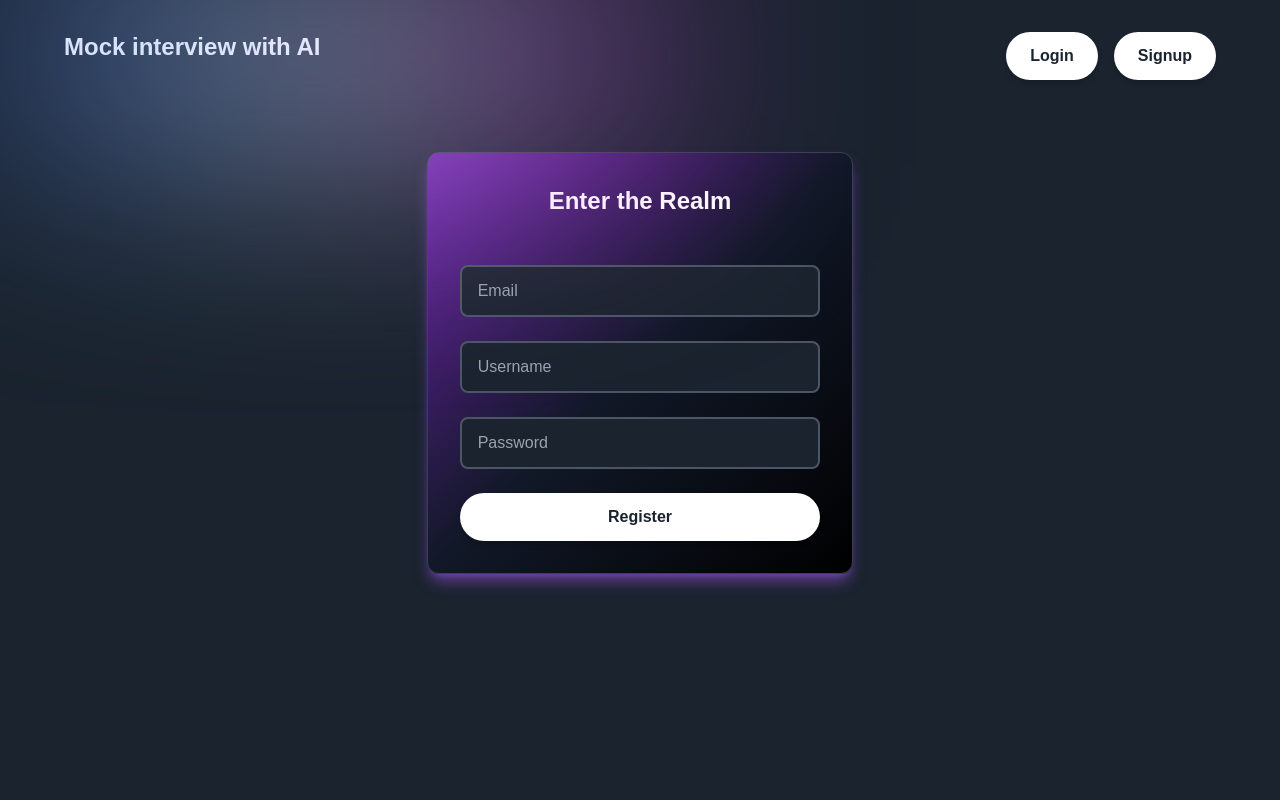
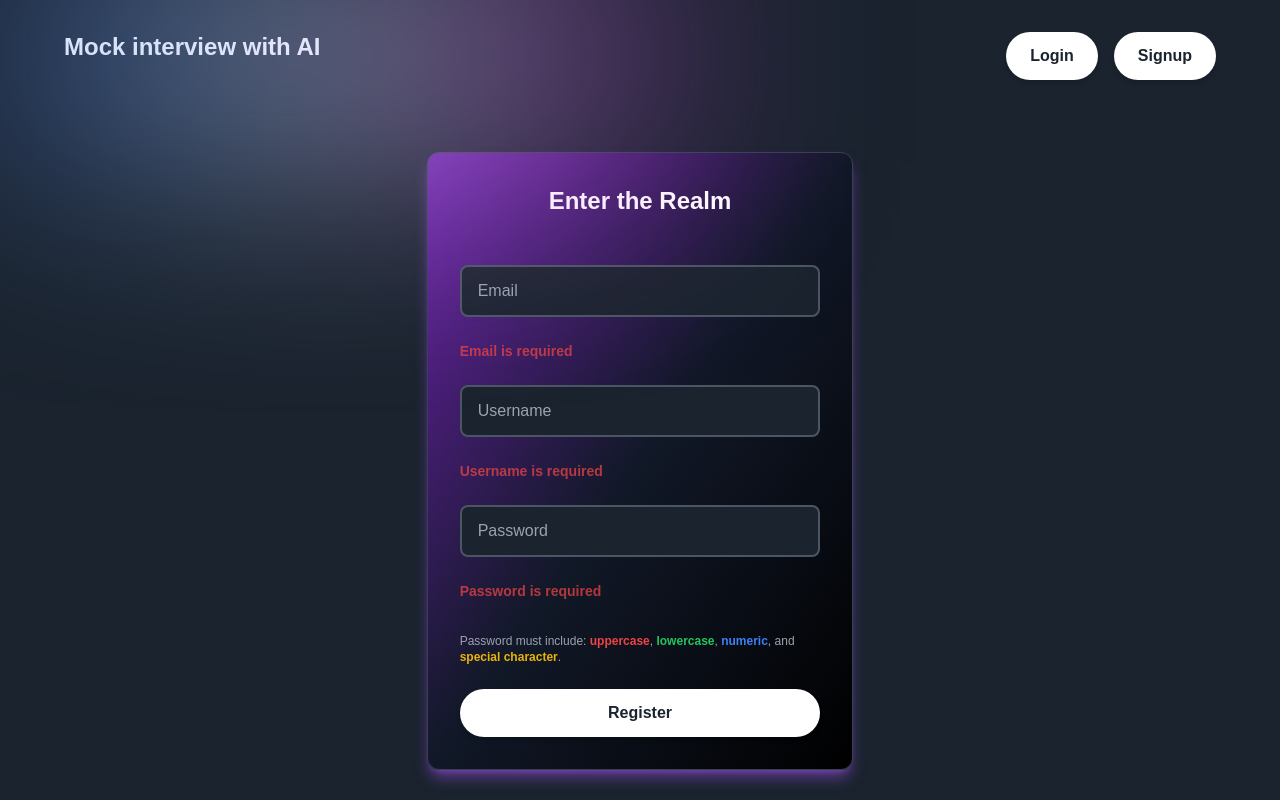
Before and after one commit to prajjwalhacker/next-auth, a Next.js app: page /signup in a window 1280 px wide. Built offline with nearby package versions, Linux system fonts and the light colour scheme; a web font is replaced by a local one.

Commit message:
signup formData hadnlig

```diff
--- a/src/app/login/page.tsx
+++ b/src/app/login/page.tsx
@@ -1,14 +1,70 @@
 /* eslint-disable @typescript-eslint/no-explicit-any */
 "use client"
-import React from 'react'
+import React, { useEffect } from 'react'
 import Navbar from '../_components/Navbar';
 import { useRouter } from 'next/navigation';
 import { useState } from 'react';
+
+const emailRegex = /^[^\s@]+@[^\s@]+\.[^\s@]+$/;
+
+function validatePassword(password: string) {
+    // Regex to check the conditions
+    const passwordRegex = /^(?=.*[a-z])(?=.*[A-Z])(?=.*\d)(?=.*[@$!%*?&])[A-Za-z\d@$!%*?&]{8,}$/;
+
+    // Test the password against the regex
+    return passwordRegex.test(password);
+}
+
 
 const Login = () => {
 
   const router = useRouter();
   const [formData, setFormData] = useState<any>({});
+  const [error, setError] = useState<any>({});
+
+  const validateForm = () => {
+     const { email, password } = formData || {};
+
+     const errorObj: any = {};
+     if (!email?.length) {
+        errorObj.email = 'Email is required';
+     }
+     else {
+        if (!emailRegex.test(email)) {
+          errorObj.email = 'Email is invalid';
+        }
+     }
+     if(!password?.length) {
+        errorObj.password = 'Password is required';
+     }
+     else {
+        if (!validatePassword(password)) {
+           errorObj.password = 'Password doesnt satisfy all criteria';
+        }
+     }
+
+     return errorObj;
+  }
+
+  const onSubmit = (e:any) => {
+      e.preventDefault();
+      const errorObj = validateForm();
+
+      console.log("ErrorObj");
+      console.log(errorObj);
+
+      if (Object.keys(errorObj).length) {
+         setError(errorObj);
+         return;
+      }
+
+  }
+
+
+  useEffect(() => {
+        const errorObj = validateForm();
+        setError(errorObj);
+  }, [JSON.stringify(formData || {})])
 
   const buttons = [
     {
@@ -25,7 +81,7 @@ const Login = () => {
   return (
     <div className="bg-primary-black h-screen overflow-hidden">
        <Navbar buttons={buttons}/>
-       <div className="flex justify-center pt-10 w-full" >
+       <div className="flex justify-center  w-full" >
   <div className="w-11/12 sm:w-2/3 md:w-1/2 lg:w-1/3 p-8 bg-gradient-to-br from-purple-800 via-gray-900 to-black rounded-xl shadow-lg shadow-purple-500/50 border border-gray-700 hover:shadow-purple-600/50 transition-all duration-300 flex flex-col gap-6">
     <h2 className="text-2xl font-bold text-white text-center mb-6">
     Enter the Realm
@@ -39,6 +95,7 @@ const Login = () => {
         setFormData((val: any) => ({ ...val, email: e.target.value }))
       }}
     />
+    {error?.email?.length && <p className="text-sm text-red-500 font-semibold animate-pulse">{error.email || 'This is required'}</p>}
     <input
       type="password"
       placeholder="Password"
@@ -48,8 +105,16 @@ const Login = () => {
          setFormData((val: any) => ({ ...val, password: e.target.value }))
       }}
     />
-     <button key={'register'} className="px-6 py-3 bg-white text-primary-black font-semibold rounded-full shadow-md hover:bg-gray-100 hover:shadow-lg transition duration-300 ease-in-out transform hover:-translate-y-1" onClick={() => {
-
+        {error?.password?.length && <p className="text-sm text-red-500 font-semibold animate-pulse">{error.password || 'This is required'}</p>}
+    <p className="mt-2 text-xs text-gray-400">
+    Password must include:
+    <span className="text-red-500 font-semibold"> uppercase</span>,
+    <span className="text-green-500 font-semibold"> lowercase</span>,
+    <span className="text-blue-500 font-semibold"> numeric</span>, and
+    <span className="text-yellow-500 font-semibold"> special character</span>.
+  </p>
+     <button key={'register'} className="px-6 py-3 bg-white text-primary-black font-semibold rounded-full shadow-md hover:bg-gray-100 hover:shadow-lg transition duration-300 ease-in-out transform hover:-translate-y-1" onClick={(e) => {
+        onSubmit(e);
      }}>
          Login
      </button>
--- a/src/app/signup/page.tsx
+++ b/src/app/signup/page.tsx
@@ -1,8 +1,25 @@
 "use client"
-import React from 'react'
+import React, { useEffect } from 'react'
 import Navbar from '../_components/Navbar'
+import { useState } from 'react'
+
+const emailRegex = /^[^\s@]+@[^\s@]+\.[^\s@]+$/;
+
+function validatePassword(password: string) {
+    // Regex to check the conditions
+    const passwordRegex = /^(?=.*[a-z])(?=.*[A-Z])(?=.*\d)(?=.*[@$!%*?&])[A-Za-z\d@$!%*?&]{8,}$/;
+
+    // Test the password against the regex
+    return passwordRegex.test(password);
+}
+
+
 
 const Signup = () => {
+
+    const [formData, setFormData] = useState<any>({});
+    const [error, setError] = useState<any>({});
+
     const buttons = [
         {
             name: "login",
@@ -15,6 +32,54 @@ const Signup = () => {
             href: "/signup"
         }
   ]
+
+  const validateForm = () => {
+    const { email, password, username } = formData || {};
+
+    const errorObj: any = {};
+    if (!email?.length) {
+       errorObj.email = 'Email is required';
+    }
+    else {
+       if (!emailRegex.test(email)) {
+         errorObj.email = 'Email is invalid';
+       }
+    }
+    if(!password?.length) {
+       errorObj.password = 'Password is required';
+    }
+    else {
+       if (!validatePassword(password)) {
+          errorObj.password = 'Password doesnt satisfy all criteria';
+       }
+    }
+    if (!username?.length) {
+       errorObj.username = 'Username is required';
+    }
+
+    return errorObj;
+ }
+
+ const onSubmit = (e:any) => {
+    e.preventDefault();
+    const errorObj = validateForm();
+
+    console.log("ErrorObj");
+    console.log(errorObj);
+
+    if (Object.keys(errorObj).length) {
+       setError(errorObj);
+       return;
+    }
+
+}
+
+
+  useEffect(() => {
+      const errorObj  = validateForm();
+      setError(errorObj);
+  }, [JSON.stringify(formData)]);
+
   return (
     <div className="bg-primary-black h-screen overflow-hidden">
         <Navbar buttons={buttons}/>
@@ -27,18 +92,42 @@ const Signup = () => {
       type="text"
       placeholder="Email"
       className="w-full px-4 py-3 bg-primary-black text-white placeholder-gray-400 font-medium rounded-lg border-2 border-gray-600 focus:outline-none focus:ring-4 focus:ring-purple-500 focus:border-purple-500 transition duration-300"
+      value={formData?.email || ''}
+      onChange={(e) => {
+         setFormData((val: any) => ({ ...val, email: e.target.value }))
+      }}
     />
+    {error?.email?.length && <p className="text-sm text-red-500 font-semibold animate-pulse">{error.email || 'This is required'}</p>}
     <input
       type="text"
       placeholder="Username"
       className="w-full px-4 py-3 bg-primary-black text-white placeholder-gray-400 font-medium rounded-lg border-2 border-gray-600 focus:outline-none focus:ring-4 focus:ring-purple-500 focus:border-purple-500 transition duration-300"
+      value={formData?.username || ""}
+      onChange={(e) => {
+         setFormData((val: any) => ({ ...val, username: e.target.value }))
+      }}
     />
+    {error?.username?.length && <p className="text-sm text-red-500 font-semibold animate-pulse">{error.username || 'This is required'}</p>}
     <input
-      type="text"
+      type="password"
       placeholder="Password"
       className="w-full px-4 py-3 bg-primary-black text-white placeholder-gray-400 font-medium rounded-lg border-2 border-gray-600 focus:outline-none focus:ring-4 focus:ring-purple-500 focus:border-purple-500 transition duration-300"
+      value={formData?.password || ""}
+      onChange={(e) => {
+        setFormData((val: any) => ({ ...val, password: e.target.value }))
+     }}
     />
-     <button key={'register'} className="px-6 py-3 bg-white text-primary-black font-semibold rounded-full shadow-md hover:bg-gray-100 hover:shadow-lg transition duration-300 ease-in-out transform hover:-translate-y-1" onClick={() => { }}>
+    {error?.password?.length && <p className="text-sm text-red-500 font-semibold animate-pulse">{error.password || 'This is required'}</p>}
+    <p className="mt-2 text-xs text-gray-400">
+    Password must include:
+    <span className="text-red-500 font-semibold"> uppercase</span>,
+    <span className="text-green-500 font-semibold"> lowercase</span>,
+    <span className="text-blue-500 font-semibold"> numeric</span>, and
+    <span className="text-yellow-500 font-semibold"> special character</span>.
+  </p>
+     <button key={'register'} className="px-6 py-3 bg-white text-primary-black font-semibold rounded-full shadow-md hover:bg-gray-100 hover:shadow-lg transition duration-300 ease-in-out transform hover:-translate-y-1" onClick={(e) => {
+        onSubmit(e);
+     }}>
          Register
      </button>
   </div>
```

□ □ □

* [Work instruction]
Scan the material above for lines holding the string "criteria" and copy those lines.

* [Output]
+           errorObj.password = 'Password doesnt satisfy all criteria';
+          errorObj.password = 'Password doesnt satisfy all criteria';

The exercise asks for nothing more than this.